Many Christians expect a temple to be rebuilt before Jesus returns to Earth, as He spoke of “the abomination of desolation” standing in the holy place (Matthew 24:15), which is thought to be the inner sanctuary of the temple.
“Jerusalem and the Lost Temple of the Jews” revisits the facts of history by delving into archaeological discoveries, Bible Scripture, historical writings and eyewitness accounts.
It spends examining New Testament statements from Jesus concerning the temple, statements that may or may not have been fulfilled when the Romans leveled Jerusalem some 40 years after Jesus was executed there.
“After all the archaeological digs that have taken place in Jerusalem, not even one has unearthed any remnant of any foundation of any building from the first century. It was gone. It became just as Jesus said it would become, not one stone left standing upon another.
“But there’s a problem with the words of Jesus’ prophecy, because there are many stones left in the walls … that date back to the time of Herod. They are still standing one upon another, in fact close to 10,000 of them.
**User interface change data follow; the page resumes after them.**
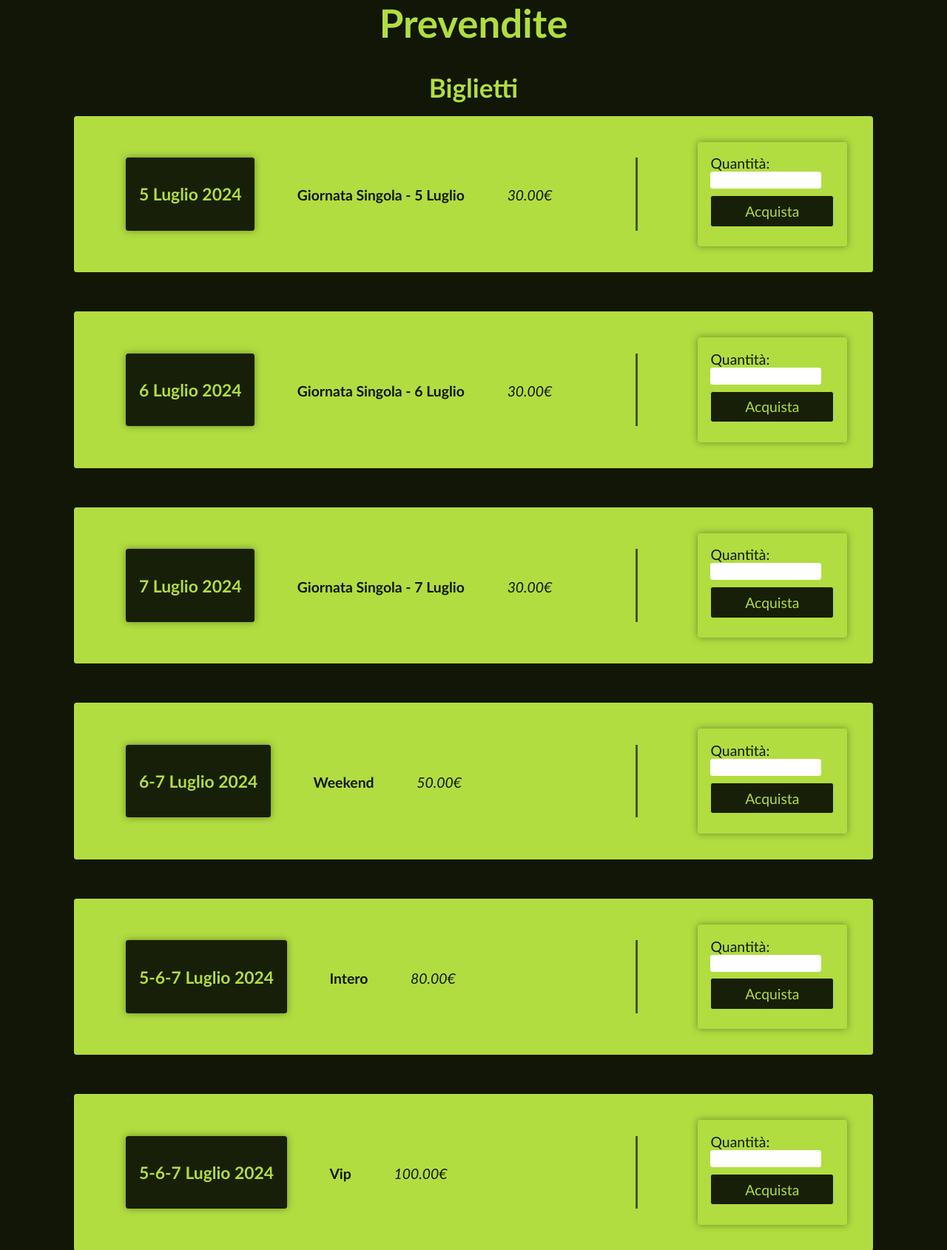
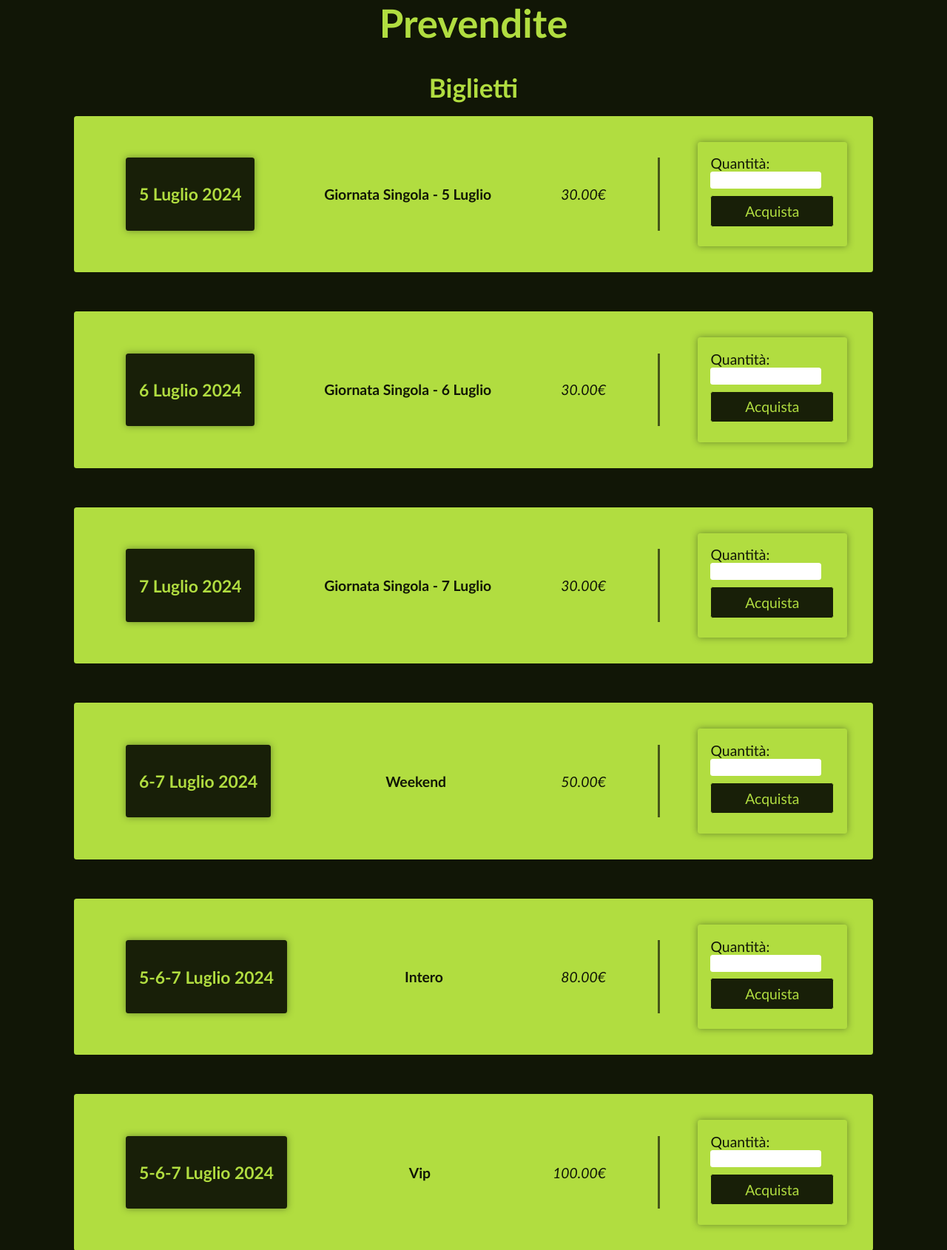
Before and after one commit to lonewalker0/progetto-tecweb, a PHP site: page /prevendite.php in a window 1280 px wide. Shown: the part 335-2025 px from the top of the page at 74% size. Run offline with PHP 8.4, Linux system fonts and the light colour scheme; data comes from the database, SQL or seed files in the repository; data that the repository does not hold is empty.

Commit message:
css prevendite fix 2

```diff
--- a/Src/src/css/newstyle.css
+++ b/Src/src/css/newstyle.css
@@ -816,11 +816,6 @@ div.programma-animation2.active {
   border-color: red; */
 }
 
-/* .product-details {
-  border: solid;
-  border-color: orange;
-} */
-
 .product-title {
   display: none;
 
@@ -855,14 +850,19 @@ div.programma-animation2.active {
 }
 
 .ticket-entry dl {
-  width: 72%;
+  display: flex;
+  flex-direction: row;
+  align-items: center;
+  justify-content: space-between;
+
+  width: 75%;
   padding: 0 2rem 0 2rem;
   border-right: solid;
   border-color: rgba(24, 31, 8, 0.7);
 }
 
 .ticket-entry dd {
-  margin-right: 3rem;
+  margin-right: 2rem;
 }
 
 .hidden-element {
@@ -870,7 +870,6 @@ div.programma-animation2.active {
 }
 
 .ticket-name {
-  display: inline-block;
   text-align: center;
   padding: 2rem 1rem 2rem 1rem;
   font-weight: bold;
@@ -885,7 +884,6 @@ div.programma-animation2.active {
 }
 
 .ticket-description {
-  display: inline-block;
   text-align: center;
   font-weight: bold;
 
@@ -894,9 +892,7 @@ div.programma-animation2.active {
 }
 
 .ticket-price {
-  display: inline-block;
-  text-align: center;
-  margin-top: 1rem;
+  text-align: center;
   font-style: italic;
 
   /* border: solid;
@@ -906,7 +902,6 @@ div.programma-animation2.active {
 .ticket-form {
   width: 20%;
   padding: 1rem;
-  box-sizing: border-box;
   box-shadow: 0 0 10px rgba(37, 53, 25, 0.5);
   border-radius: 0.2rem;
 
```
So, either Jesus in His prediction wasn’t being precise in His facts, or there is something else we just do not or cannot understand.